One thing each of these stories has in common is that the teams applied a robust transformation process model to deliver results, even when the conditions changed. But more interesting is the important role of human collaboration and communication in any digital transformation journey.
No matter whether an organization manufactures structural ceramics or produces Hollywood blockbusters, every organization has a set of established practices and beliefs that can either help or hinder the transformation process. The importance of well-planned change management and mutual respect cannot be understated.
We’ve spent a lot of time discussing how to “demystify digital,” and in all the examples below, our teams worked closely with our clients to execute dramatic, digitally-driven business transformations that in turn, have delivered real results.
I hope you enjoy reading these stories, and I know that you will find value in them.
Starting with a proven methodology
The maps we use on any digital transformation journey
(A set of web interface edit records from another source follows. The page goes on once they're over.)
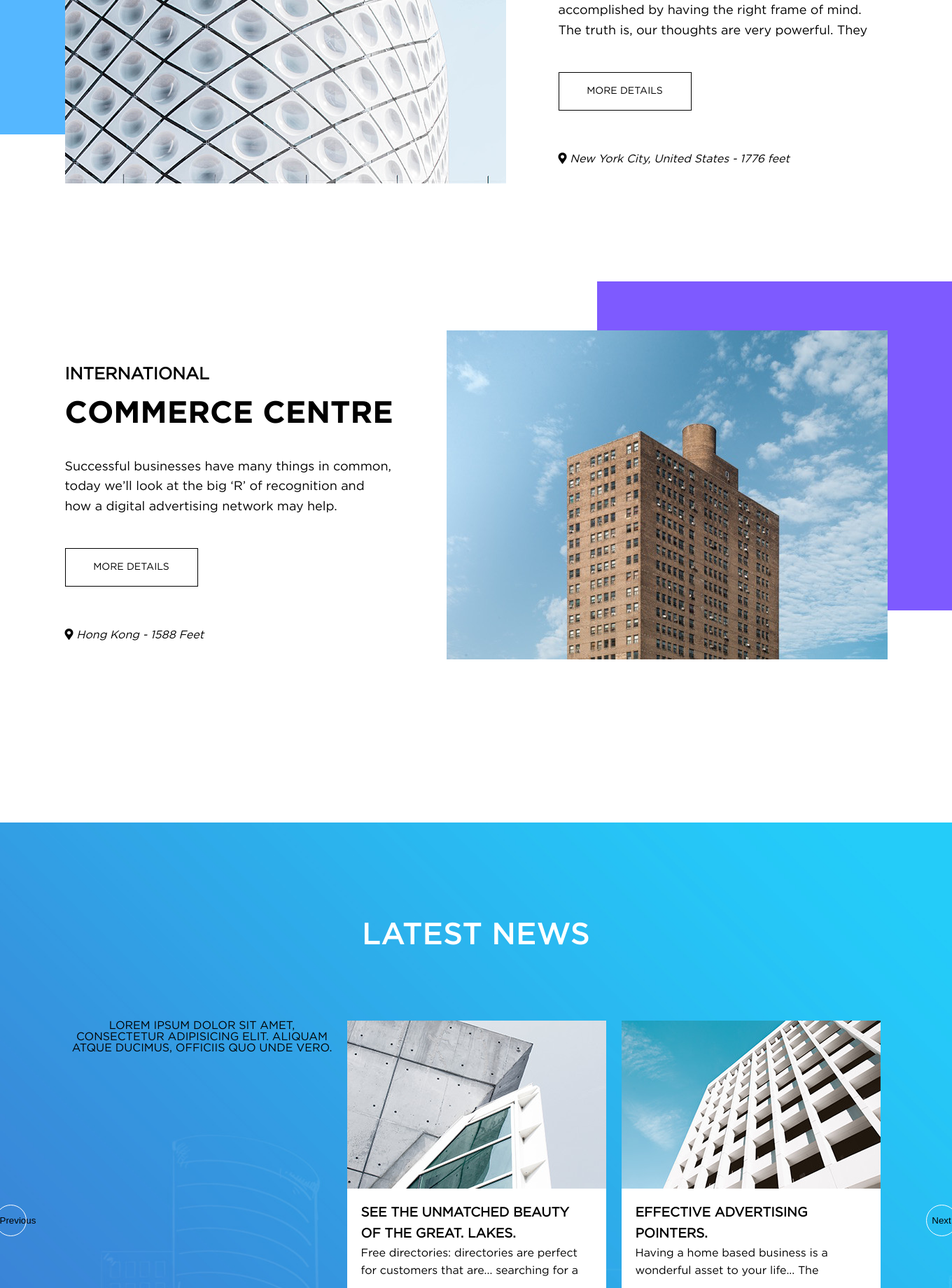
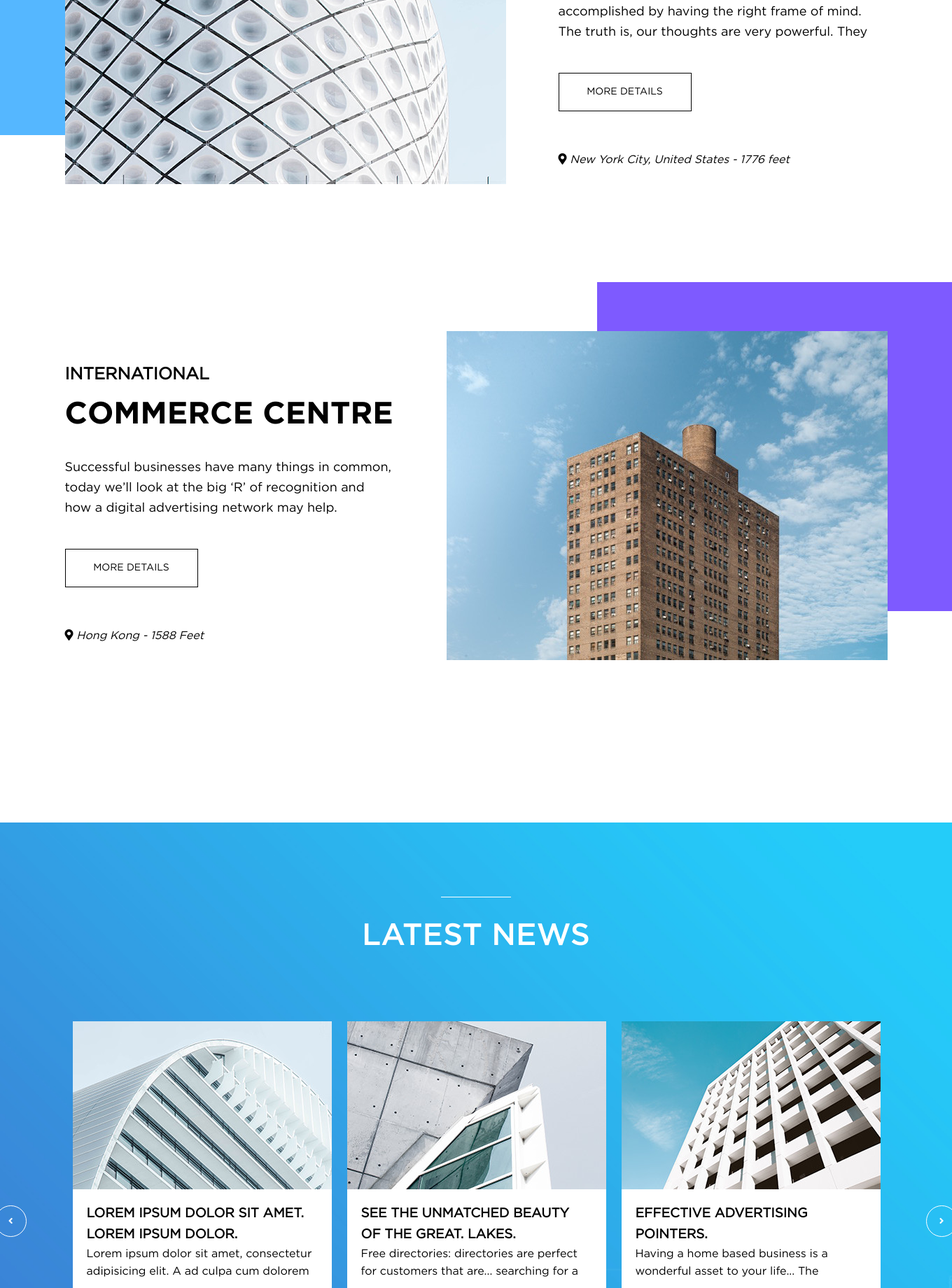
Before and after one commit to atolmachov/tolmachov, a PHP site: page /exam-2-monticello/index.html in a window 1360 px wide. Shown: the part 1360-3200 px from the top of the page at 70% size. Run offline with PHP 8.4, Linux system fonts and the light colour scheme; some libraries are stand-ins or nearby versions.

Commit message:
add exam-2 all

```diff
--- a/exam-2-monticello/index.html
+++ b/exam-2-monticello/index.html
@@ -160,7 +160,7 @@
                     it, but if you have successfully reached your target market, the payoffs will be worth it.</p>
                 <a href="javascript:void(0);">more details</a>
                 <i class="fas fa-map-marker-alt"></i>
-                <i>Hong Kong - 1588 Feet</i>
+                <i> Hong Kong - 1588 Feet</i>
             </div>
             <img class="right-shadow" src="img/section2-2.jpg" alt="project-2">
         </div>
@@ -307,7 +307,7 @@
                 <img src="img/section3-3.jpg" alt="build3">
                 <div class="text">
                     <h3>Hypnotize Yourself Into The Ghost.
-                    Of Christmas Future</h3>
+                        Of Christmas Future</h3>
                     <p>There are many things that are important to catalog design....
                         Your images must be sharp and appealing. Your text and even the font you use for the text is
                         important. The cover page design and the design of your catalog’s product pages all play
@@ -425,9 +425,39 @@
                     </div>
                 </div>
             </div>
-            <div>Lorem ipsum dolor sit amet, consectetur adipisicing elit. Eligendi, rem!</div>
-            <div>Lorem ipsum dolor sit amet, consectetur adipisicing elit. Aliquam atque ducimus, officiis quo unde
-                vero.
+            <div>
+                <img src="img/section3-2.jpg" alt="build2">
+                <div class="text">
+                    <h3>Lorem ipsum dolor. Lorem ipsum dolor sit amet.</h3>
+                    <p>Lorem ipsum dolor sit amet, consectetur adipisicing elit. Ab animi deleniti dicta, dolor dolorem
+                        excepturi hic ipsam itaque minima numquam quam quas quibusdam sequi! Accusantium commodi
+                        delectus ducimus inventore ipsa iste iure labore laboriosam neque nulla officia quam quas quia
+                        quis reiciendis repellat reprehenderit sed sequi sit, tempore totam voluptates.</p>
+                    <div class="aftor">
+                        <img src="img/section3-2down.png" alt="author2">
+                        <div>
+                            <h4>Lorem ipsum.</h4>
+                            <span>24 Apr 2017</span>
+                        </div>
+                    </div>
+                </div>
+            </div>
+            <div>
+                <img src="img/section3-3.jpg" alt="build3">
+                <div class="text">
+                    <h3>Lorem ipsum dolor sit amet. Lorem ipsum dolor.</h3>
+                    <p>Lorem ipsum dolor sit amet, consectetur adipisicing elit. A ad culpa cum dolorem praesentium
+                        reiciendis repellendus sit voluptates. Ad adipisci aliquid aperiam, cumque ducimus ea earum eos
+                        excepturi fuga fugiat harum in iusto magnam modi nemo nisi nobis possimus quas rerum sit soluta
+                        suscipit, totam veniam veritatis voluptatem! Nemo, ratione!</p>
+                    <div class="aftor">
+                        <img src="img/section3-3down.png" alt="author3">
+                        <div>
+                            <h4>Lorem ipsum.</h4>
+                            <span>30 Dec 2017</span>
+                        </div>
+                    </div>
+                </div>
             </div>
         </div>
     </div>
@@ -450,19 +480,30 @@
     </div>
 </section>
 <section id="map">
-    <div class="info-freeUA">
-        <h1>FreeUA</h1>
-        <p>Beetroot office</p>
+    <div class="monticello">
+        <h1>Monticello</h1>
     </div>
 </section>
 <section id="contacts">
     <h2>get in touch</h2>
     <div class="contact">
         <div>
-            <p>91 Nolan Extensions Suite 670</p>
-            <p>+001 356-868-2454</p>
-            <p>gahuy93@gmail.com</p>
-            <p>From 07:05AM to 19:30PM</p>
+            <p>
+                <i class="fas fa-map-marker-alt"></i>
+                91 Nolan Extensions Suite 670
+            </p>
+            <p>
+                <i class="fas fa-phone"></i>
+                +001 356-868-2454
+            </p>
+            <p>
+                <i class="fas fa-inbox"></i>
+                gahuy93@gmail.com
+            </p>
+            <p>
+                <i class="far fa-clock"></i>
+                From 07:05AM to 19:30PM
+            </p>
         </div>
         <div>
             <form action="/" method="post">
@@ -494,7 +535,7 @@
             </div>
         </div>
         <span>Copyrights © 2017 Monticello Group   |</span>
-        <span>Made with  by Ga Huy</span>
+        <span>Made with <i class="fas fa-heart"></i> by Ga Huy</span>
     </div>
 </footer>
 
--- a/exam-2-monticello/js/main.js
+++ b/exam-2-monticello/js/main.js
@@ -1,6 +1,8 @@
 ;(function($){
     $(function(){
         $('.slick-slider').slick({
+            prevArrow: '<button type="button" class="slick-prev"><i class="fas fa-angle-left"></i></button>',
+            nextArrow: '<button type="button" class="slick-next"><i class="fas fa-angle-right"></i></button>',
             dots: true,
             infinite: true,
             autoplay: true,
@@ -11,7 +13,7 @@
     });
 })(jQuery);
 var map,
-    infoWindowContent = document.getElementsByClassName('info-freeUA')[0].outerHTML;
+    infoWindowContent = document.getElementsByClassName('monticello')[0].outerHTML;
 function initMap() {
     var monticello = {lat: 40.679943, lng: -73.9309167},
         map = new google.maps.Map(document.getElementById('map'), {
@@ -21,7 +23,7 @@ function initMap() {
         marker = new google.maps.Marker({
             position: monticello,
             map: map,
-            // icon: '../img/pin.png',
+          //  icon: '../img/Pin.png',
             title: 'Monticello'
         }),
         infoWindow = new google.maps.InfoWindow ({
--- a/exam-2-monticello/style/main.css
+++ b/exam-2-monticello/style/main.css
@@ -212,6 +219,14 @@ a {
   margin-top: 100px;
   margin-bottom: 170px;
   padding-top: 40px;
+}
+#section-2 h2:before {
+  content: "";
+  display: block;
+  width: 100px;
+  height: 1px;
+  background: #000;
+  margin: -35px auto 35px;
 }
 #section-2 .project {
   padding-bottom: 210px;
@@ -236,6 +251,14 @@ a {
   margin: 0;
   padding: 0;
 }
+#section-2 .project div h2:before {
+  content: "";
+  display: block;
+  width: 100px;
+  height: 1px;
+  background: #fff;
+  margin: -35px auto 35px;
+}
 #section-2 .project div p {
   line-height: 1.6;
   font-size: 18px;
@@ -268,6 +294,14 @@ a {
   color: #FFFFFF;
   margin: 100px 0;
   padding-top: 40px;
+}
+#section-3 h2:before {
+  content: "";
+  display: block;
+  width: 100px;
+  height: 1px;
+  background: #fff;
+  margin: -35px auto 35px;
 }
 #section-3 .slick-slider img {
   margin: auto;
@@ -312,12 +346,20 @@ a {
 }
 
 .slick-arrow {
+  color: #FFFFFF;
   position: absolute;
   width: 45px;
   height: 45px;
   border: 1px solid #fff;
   border-radius: 50%;
   background: none;
+}
+.slick-arrow:hover {
+  opacity: 0.6;
+}
+.slick-arrow:active {
+  border: 2px solid #7e5aff;
+  color: #7e5aff;
 }
 .slick-arrow.slick-prev {
   left: -100px;
--- a/exam-2-monticello/style/main.scss
+++ b/exam-2-monticello/style/main.scss
@@ -21,6 +21,17 @@
   src: local('Gotham Medium'), url('../fonts/GothamMedium.woff') format('woff');
 }
 
+@mixin strip ($bg, $m: 35px) {
+  &:before {
+    content: '';
+    display: block;
+    width: 100px;
+    height: 1px;
+    background: $bg;
+    margin: -$m auto $m;
+  }
+}
+
 body {
   font-family: 'Gotham Book', sans-serif;
   position: relative;
@@ -36,6 +47,9 @@ a {
   color: #fff;
   font: 400 14px 'Gotham Book', sans-serif;
   text-transform: uppercase;
+  &:hover {
+    font-weight: 700;
+  }
 }
 
 .section-inner {
@@ -69,6 +83,7 @@ a {
           height: 5px;
           border: 1px solid #FFFFFF;
           border-radius: 50%;
+          margin-bottom: 1px;
         }
       }
       .social {
@@ -113,6 +128,9 @@ a {
         font-size: 16px;
         line-height: 45px;
       }
+      &:hover {
+        opacity: .6;
+      }
     }
   }
 }
@@ -125,6 +143,7 @@ a {
     margin-top: 100px;
     margin-bottom: 170px;
     padding-top: 40px;
+    @include strip(#000);
   }
   .project {
     .left-shadow {
@@ -146,6 +165,7 @@ a {
       h2 {
         margin: 0;
         padding: 0;
+        @include strip(#fff);
       }
       p {
         line-height: 1.6;
@@ -163,6 +183,9 @@ a {
         text-align: center;
         border: 1px solid black;
         margin-bottom: 60px;
+        &:hover {
+          background: #ccc;
+        }
       }
       i {
         text-transform: none;
@@ -181,6 +204,7 @@ a {
     color: #FFFFFF;
     margin: 100px 0;
     padding-top: 40px;
+    @include strip(#fff);
   }
   .slick-slider {
     img {
@@ -228,12 +252,20 @@ a {
 }
 
 .slick-arrow {
+  color: #FFFFFF;
   position: absolute;
   width: 45px;
   height: 45px;
   border: 1px solid #fff;
   border-radius: 50%;
   background: none;
+  &:hover {
+    opacity: .6;
+  }
+  &:active {
+    border: 2px solid #7e5aff;
+    color: #7e5aff;
+  }
   &.slick-prev {
     left: - 100px;
     top: 50%;
@@ -272,6 +304,7 @@ a {
     font: 300 44px 'Gotham Medium', sans-serif;
     margin: 140px auto 100px;
     padding-top: 40px;
+    @include strip(#000);
   }
   .grid {
     display: flex;
@@ -288,6 +321,9 @@ a {
     padding: 20px 40px;
     border: 1px solid black;
     margin: 65px auto 140px;
+    &:hover {
+      background: #ccc;
+    }
   }
 }
 
@@ -307,8 +343,9 @@ a {
   background: #fff;
   h2 {
     font: 300 44px 'Gotham Medium', sans-serif;
-    margin-top: 60px;
+    margin-top: 80px;
     text-align: center;
+    @include strip(#000, 20px);
   }
   .contact {
     display: flex;
@@ -317,6 +354,9 @@ a {
       width: 330px;
       display: flex;
       flex-direction: column;
+      i {
+        color: #7e5aff;
+      }
       input {
         font: 400 14px 'Gotham Book', sans-serif;
         height: 40px;
@@ -329,6 +369,9 @@ a {
           text-transform: uppercase;
           margin-left: 174px;
           margin-top: 30px;
+          &:hover {
+            background: #ccc;
+          }
         }
       }
       form {
```
Also changed, not shown: other parts of exam-2-monticello/style/main.css (+36 -1 lines), 1 other file.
Each of the transformation journeys referenced in this paper follow a set of steps based on proven frameworks to guide every effort and decision. These frameworks are adapted and modelled on the specific parameters of each company according to their objectives.
Digital Operating Model
Using a best-in-class Digital Operating Model ensures a flexible, platform-based methodology for business transformation and benchmarking that delivers the right operating model for an organization based on the following levers:
- Grade Mix—right team structure to perform and supervise activities
- Location Mix—right configuration of the Global Delivery Network to deliver the services
- Competency Model—right mix of skills and capabilities to deliver results
- Global Process Model—best-in-class processes to enable transition and to deliver consistent, high performance
- Technology—complete toolkit of applications to drive improved efficiency and effectiveness
- Pricing—comprehensive set up options to align performance with the desired business outcomes
- Governance—transparent three-tier structure to align strategy, reporting and operations to drive performance and outcomes. This includes a Command Center to report back with valuable insights into day-to-day process across each lever.
These seven levers are configured to provide a complete platform to create the right outcomes at the right pace, based on a business’s individual needs.
Of course, everyone has their own methodology and their own deployment plans where everything works on paper. But this is the real world, and the following stories reflect how our teams dealt with the unexpected.